So too is the lamb and fermented turnip boa. They don’t go in for lengthy descriptions at Roots, but if they did they would tell you that these impossibly light dumplings are the ideal home for a perfectly cooked piece of lamb and who knew that fermented turnip could be such a delicately flavoured accompaniment?
In Banks’ hand even the simplest elements become works of art. Take the wafer-thin seed crackers served with cultured butter and a moorish custard made from Lincolnshire Poacher. Had the kitchen run out of all other food, they could have given me a basket of these and I’d have still left Roots deliriously happy.
The dishes though did keep on coming. There was Banks’ signature dish of beetroot cooked in beef fat, which turns this root vegetable into a dense, meaty triumph; there was melt in the mouth ox cheek, simply complemented with cauliflower and kale; there was pea falafel, whose vegetarian credentials were obliterated with a glorious slither of pork fat.
By the time we hit desserts, I had reached peak Banks. That might explain why I found the deconstructed version of a lemon meringue pie interesting rather than mouth-watering, but he hit his usual form with the carrot and chicory root tiramisu. Again, it sounds like something a small child might concoct if left unsupervised in the kitchen, but the ice-cold sorbet on top of sweet candied carrots turns out to be a dessert Willy Wonka might have conceived.
I liked Roots. A lot. In fact, it’s just a few short steps from perfection.
Just a couple of things. Wherever you keep the coats can you buy a heater and if it’s possible turn the temperature up a notch in the ladies’ loos too. Your staff are lovely; I can’t fault their friendliness, but some seem less confident at chatting through each dish with diners.

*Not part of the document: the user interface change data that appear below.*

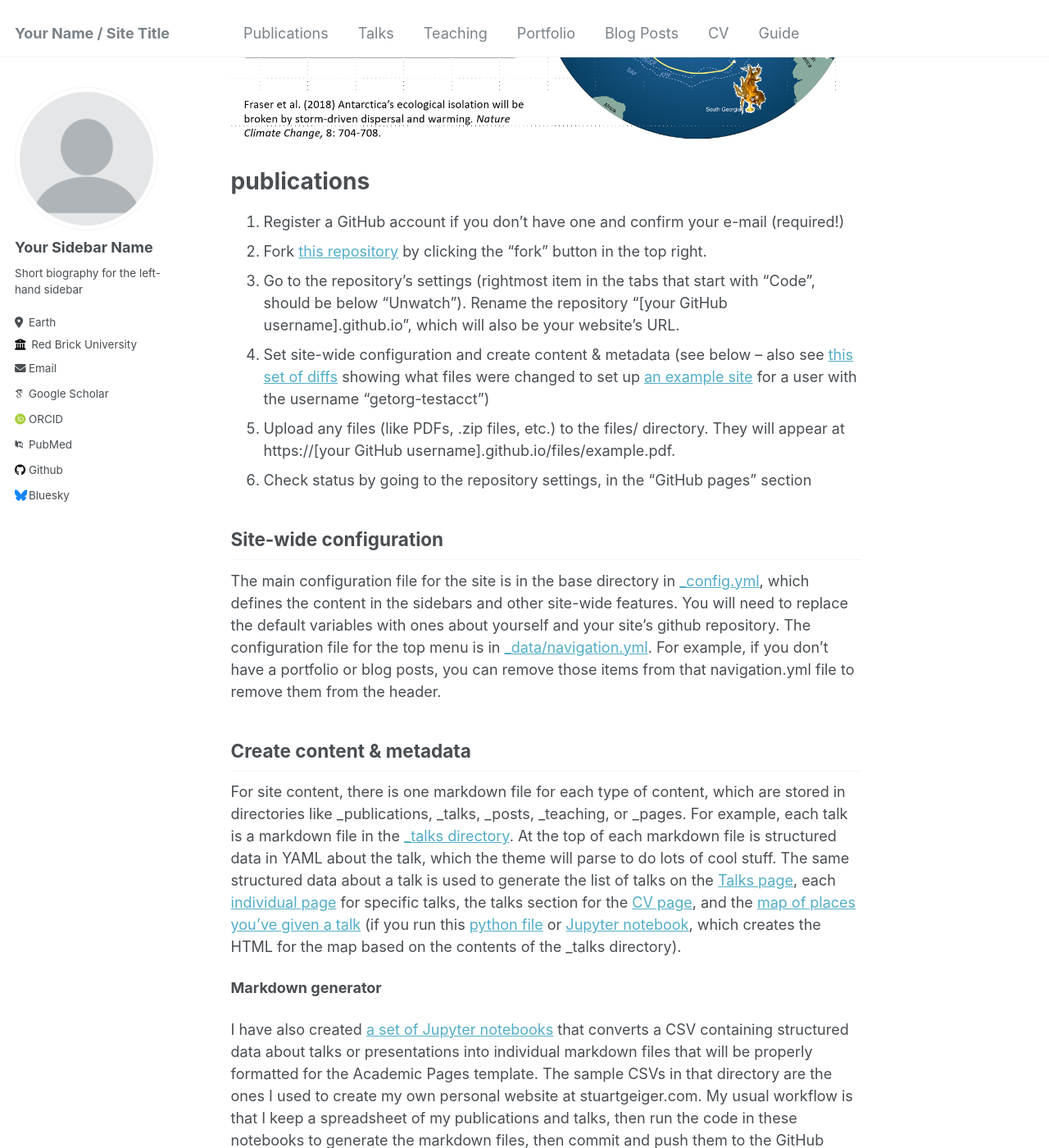
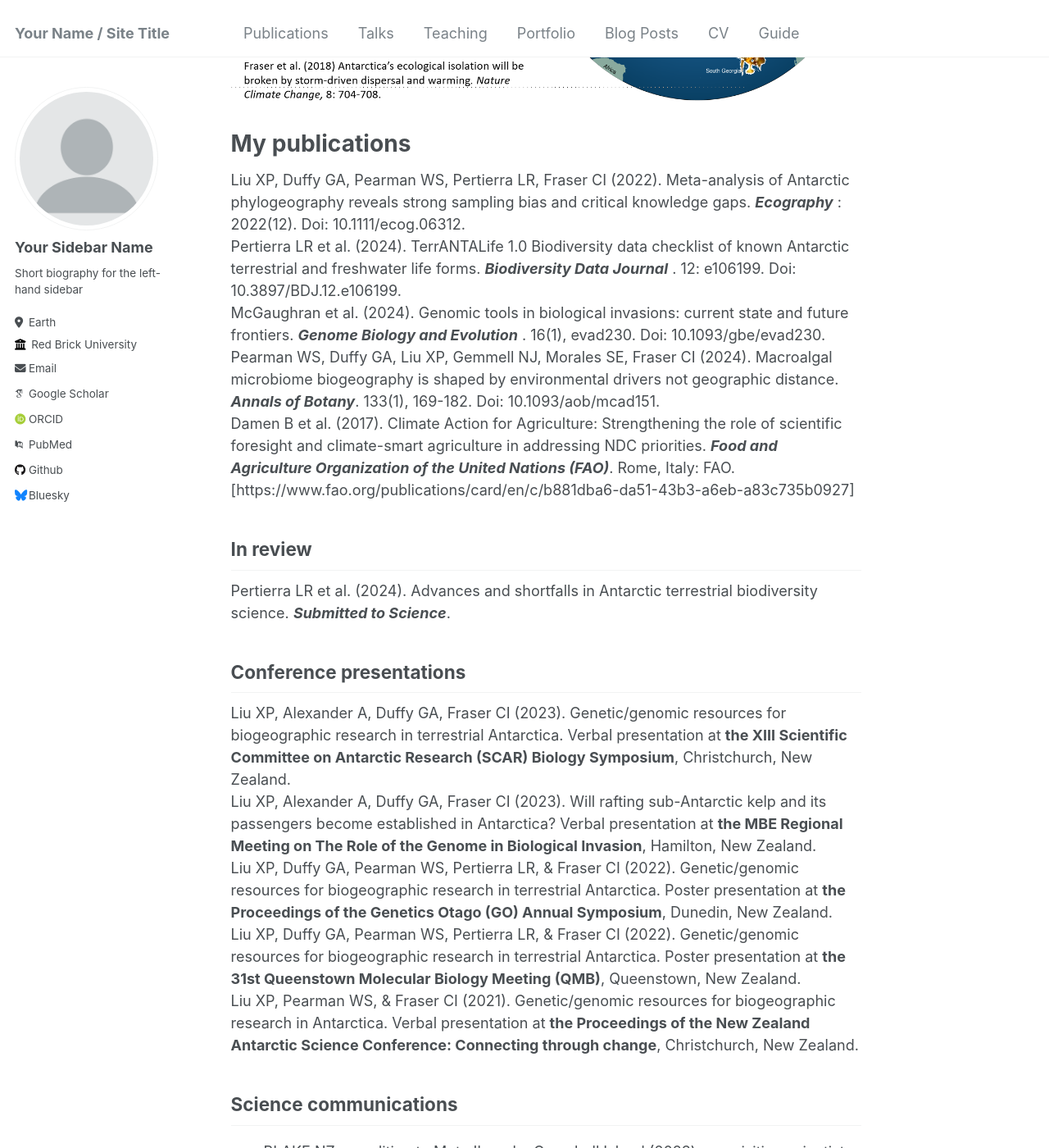
Before and after one commit to PlutoXLiu/PlutoXLiu.github.io, a Jekyll site: the page built from _pages/about.md, in a window 1280 px wide and 1400 px high, scrolled down 1374 px. Shown: the whole window at 82% size. Built offline with Jekyll 4.4.1, drawn with Linux system fonts in a browser that asks for light colours; some web fonts are replaced; some of the changed text lies outside the part shown.

Commit message:
Update about.md

```diff
--- a/_pages/about.md
+++ b/_pages/about.md
@@ -17,42 +17,30 @@ Buoyant kelp (particularly southern bull kelp *Durvillaea antarctica* and giant
 
 You can learn more about our project through these publications:
 
-Fraser CI et al. (2018). Antarctica’s ecological isolation will be broken by storm-driven dispersal and warming. Nature Climate Change 8, 704–708. [https://doi.org/10.1038/s41558-018-0209-7](https://doi.org/10.1038/s41558-018-0209-7).
-
-Fraser CI et al. (2022). Southern Hemisphere coasts are biologically connected by frequent, long-distance rafting events. Current Biology 32(14), 3154-3160. [https://doi.org/10.1016/j.cub.2022.05.035](https://doi.org/10.1016/j.cub.2022.05.035).
-
-
+Fraser CI et al. (2018). Antarctica’s ecological isolation will be broken by storm-driven dispersal and warming. Nature Climate Change 8, 704–708. [https://doi.org/10.1038/s41558-018-0209-7](https://doi.org/10.1038/s41558-018-0209-7). <br>
+Fraser CI et al. (2022). Southern Hemisphere coasts are biologically connected by frequent, long-distance rafting events. Current Biology 32(14), 3154-3160. [https://doi.org/10.1016/j.cub.2022.05.035](https://doi.org/10.1016/j.cub.2022.05.035). <br>
 ![How kelp reached Antarctica (Fraser et al. 2018 Nat. Clim. Change.).](https://github.com/plutoxliu/plutoxliu.github.io/blob/eb5326af1f089de097b8adb8d1e50c74e99ad3b4/images/Fraser%20et%20al.%202018.png)
 
-publications
+My publications
 ======
-1. Register a GitHub account if you don't have one and confirm your e-mail (required!)
-1. Fork [this repository](https://github.com/academicpages/academicpages.github.io) by clicking the "fork" button in the top right.
-1. Go to the repository's settings (rightmost item in the tabs that start with "Code", should be below "Unwatch"). Rename the repository "[your GitHub username].github.io", which will also be your website's URL.
-1. Set site-wide configuration and create content & metadata (see below -- also see [this set of diffs](http://archive.is/3TPas) showing what files were changed to set up [an example site](https://getorg-testacct.github.io) for a user with the username "getorg-testacct")
-1. Upload any files (like PDFs, .zip files, etc.) to the files/ directory. They will appear at https://[your GitHub username].github.io/files/example.pdf.
-1. Check status by going to the repository settings, in the "GitHub pages" section
+Liu XP, Duffy GA, Pearman WS, Pertierra LR, Fraser CI (2022). Meta-analysis of Antarctic phylogeography reveals strong sampling bias and critical knowledge gaps. ***Ecography*** : 2022(12). Doi: 10.1111/ecog.06312. <br>
+Pertierra LR et al. (2024). TerrANTALife 1.0 Biodiversity data checklist of known Antarctic terrestrial and freshwater life forms. ***Biodiversity Data Journal*** . 12: e106199. Doi: 10.3897/BDJ.12.e106199. <br>
+McGaughran et al. (2024). Genomic tools in biological invasions: current state and future frontiers. ***Genome Biology and Evolution*** . 16(1), evad230. Doi: 10.1093/gbe/evad230. <br>
+Pearman WS, Duffy GA, Liu XP, Gemmell NJ, Morales SE, Fraser CI (2024). Macroalgal microbiome biogeography is shaped by environmental drivers not geographic distance. ***Annals of Botany***. 133(1), 169-182. Doi: 10.1093/aob/mcad151. <br>
+Damen B et al. (2017). Climate Action for Agriculture: Strengthening the role of scientific foresight and climate-smart agriculture in addressing NDC priorities. ***Food and Agriculture Organization of the United Nations (FAO)***. Rome, Italy: FAO. [https://www.fao.org/publications/card/en/c/b881dba6-da51-43b3-a6eb-a83c735b0927]
 
-Site-wide configuration
+In review
 ------
-The main configuration file for the site is in the base directory in [_config.yml](https://github.com/academicpages/academicpages.github.io/blob/master/_config.yml), which defines the content in the sidebars and other site-wide features. You will need to replace the default variables with ones about yourself and your site's github repository. The configuration file for the top menu is in [_data/navigation.yml](https://github.com/academicpages/academicpages.github.io/blob/master/_data/navigation.yml). For example, if you don't have a portfolio or blog posts, you can remove those items from that navigation.yml file to remove them from the header.
+Pertierra LR et al. (2024). Advances and shortfalls in Antarctic terrestrial biodiversity science. ***Submitted to Science***.
 
-Create content & metadata
+Conference presentations
 ------
-For site content, there is one markdown file for each type of content, which are stored in directories like _publications, _talks, _posts, _teaching, or _pages. For example, each talk is a markdown file in the [_talks directory](https://github.com/academicpages/academicpages.github.io/tree/master/_talks). At the top of each markdown file is structured data in YAML about the talk, which the theme will parse to do lots of cool stuff. The same structured data about a talk is used to generate the list of talks on the [Talks page](https://academicpages.github.io/talks), each [individual page](https://academicpages.github.io/talks/2012-03-01-talk-1) for specific talks, the talks section for the [CV page](https://academicpages.github.io/cv), and the [map of places you've given a talk](https://academicpages.github.io/talkmap.html) (if you run this [python file](https://github.com/academicpages/academicpages.github.io/blob/master/talkmap.py) or [Jupyter notebook](https://github.com/academicpages/academicpages.github.io/blob/master/talkmap.ipynb), which creates the HTML for the map based on the contents of the _talks directory).
+Liu XP, Alexander A, Duffy GA, Fraser CI (2023). Genetic/genomic resources for biogeographic research in terrestrial Antarctica. Verbal presentation at **the XIII Scientific Committee on Antarctic Research (SCAR) Biology Symposium**, Christchurch, New Zealand. <br>
+Liu XP, Alexander A, Duffy GA, Fraser CI (2023). Will rafting sub-Antarctic kelp and its passengers become established in Antarctica? Verbal presentation at **the MBE Regional Meeting on The Role of the Genome in Biological Invasion**, Hamilton, New Zealand. <br>
+Liu XP, Duffy GA, Pearman WS, Pertierra LR, & Fraser CI (2022). Genetic/genomic resources for biogeographic research in terrestrial Antarctica. Poster presentation at **the Proceedings of the Genetics Otago (GO) Annual Symposium**, Dunedin, New Zealand. <br>
+Liu XP, Duffy GA, Pearman WS, Pertierra LR, & Fraser CI (2022). Genetic/genomic resources for biogeographic research in terrestrial Antarctica. Poster presentation at **the 31st Queenstown Molecular Biology Meeting (QMB)**, Queenstown, New Zealand. <br>
+Liu XP, Pearman WS, & Fraser CI (2021). Genetic/genomic resources for biogeographic research in Antarctica. Verbal presentation at **the Proceedings of the New Zealand Antarctic Science Conference: Connecting through change**, Christchurch, New Zealand. <br>
 
-**Markdown generator**
-
-I have also created [a set of Jupyter notebooks](https://github.com/academicpages/academicpages.github.io/tree/master/markdown_generator
-) that converts a CSV containing structured data about talks or presentations into individual markdown files that will be properly formatted for the Academic Pages template. The sample CSVs in that directory are the ones I used to create my own personal website at stuartgeiger.com. My usual workflow is that I keep a spreadsheet of my publications and talks, then run the code in these notebooks to generate the markdown files, then commit and push them to the GitHub repository.
-
-How to edit your site's GitHub repository
+Science communications
 ------
-Many people use a git client to create files on their local computer and then push them to GitHub's servers. If you are not familiar with git, you can directly edit these configuration and markdown files directly in the github.com interface. Navigate to a file (like [this one](https://github.com/academicpages/academicpages.github.io/blob/master/_talks/2012-03-01-talk-1.md) and click the pencil icon in the top right of the content preview (to the right of the "Raw | Blame | History" buttons). You can delete a file by clicking the trashcan icon to the right of the pencil icon. You can also create new files or upload files by navigating to a directory and clicking the "Create new file" or "Upload files" buttons.
-
-Example: editing a markdown file for a talk
-![Editing a markdown file for a talk](/images/editing-talk.png)
-
-For more info
-------
-More info about configuring Academic Pages can be found in [the guide](https://academicpages.github.io/markdown/). The [guides for the Minimal Mistakes theme](https://mmistakes.github.io/minimal-mistakes/docs/configuration/) (which this theme was forked from) might also be helpful.
+- BLAKE NZ expedition to Motu Ihupuku Campbell Island (2023) as a visiting scientist.
```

I want to hear about the allotment out the back of the Black Swan where the veg comes from; I want to hear that Banks is often out foraging and I want to know when he decided that carrot was a suitable ingredient for tiramisu.
Banks’ food has always been about telling stories and Roots looks like another fabulous chapter.